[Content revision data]
********************

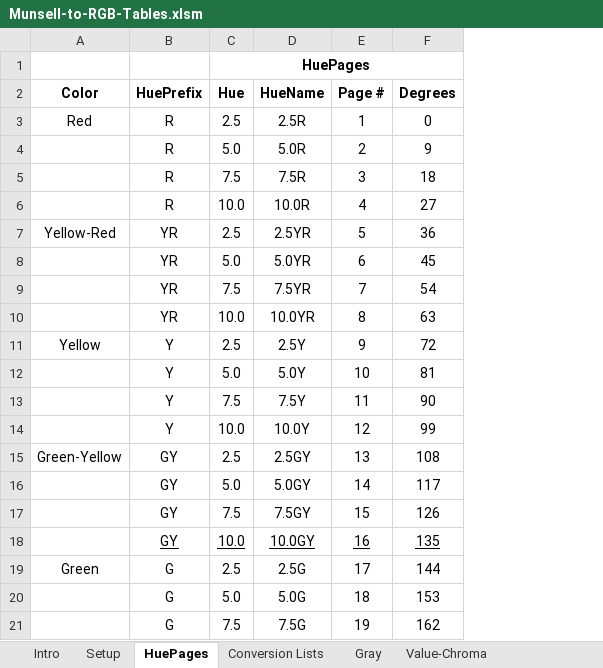
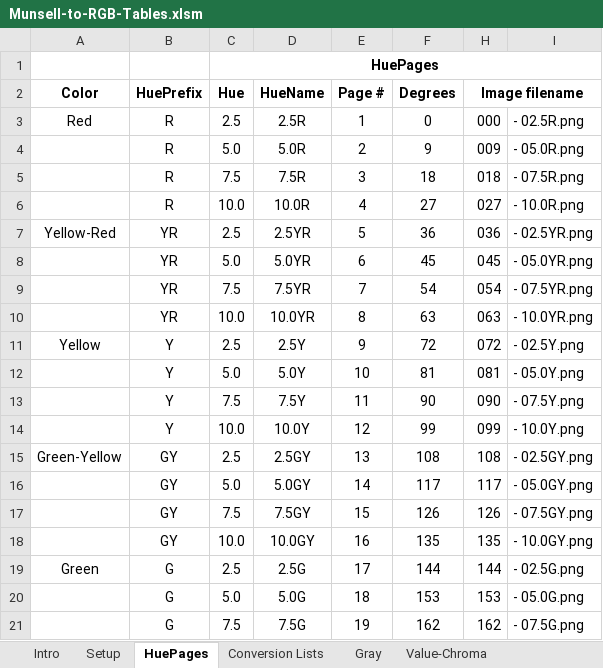
Before and after one commit to sbecker11/workspace-munsell, an Excel workbook: Munsell-to-RGB-Tables.xlsm, sheet HuePages, drawn as a sheet; only a part is shown; values as stored, in another font and other column widths than the file's, no borders; the diff names each change by its address in the sheet, - before the commit and + after, or states it on an @@ line.

```diff
--- a/Munsell-to-RGB-Tables.xlsm (sheet HuePages)
+++ b/Munsell-to-RGB-Tables.xlsm (sheet HuePages)
+column H (Image filename), rows 3-21: 000 | 009 | 018 | 027 | 036 | 045 | 054 | 063 | 072 | 081 | 090 | 099 | 108 | 117 | 126 | 135 | 144 | 153 | 162
+column I, rows 3-21: - 02.5R.png | - 05.0R.png | - 07.5R.png | - 10.0R.png | - 02.5YR.png | - 05.0YR.png | - 07.5YR.png | - 10.0YR.png | - 02.5Y.png | - 05.0Y.png | - 07.5Y.png | - 10.0Y.png | - 02.5GY.png | - 05.0GY.png | - 07.5GY.png | - 10.0GY.png | - 02.5G.png | - 05.0G.png | - 07.5G.png
-B18:F18 underline: on
+B18:F18 underline: off
```
Also changed, not shown: formulas that keep their value, hidden cells, 49 other files.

********************

DIRECTIONS | Your answer must be the count of lines in the data that contain "rows", with no added words.

TASK SOLUTION | 2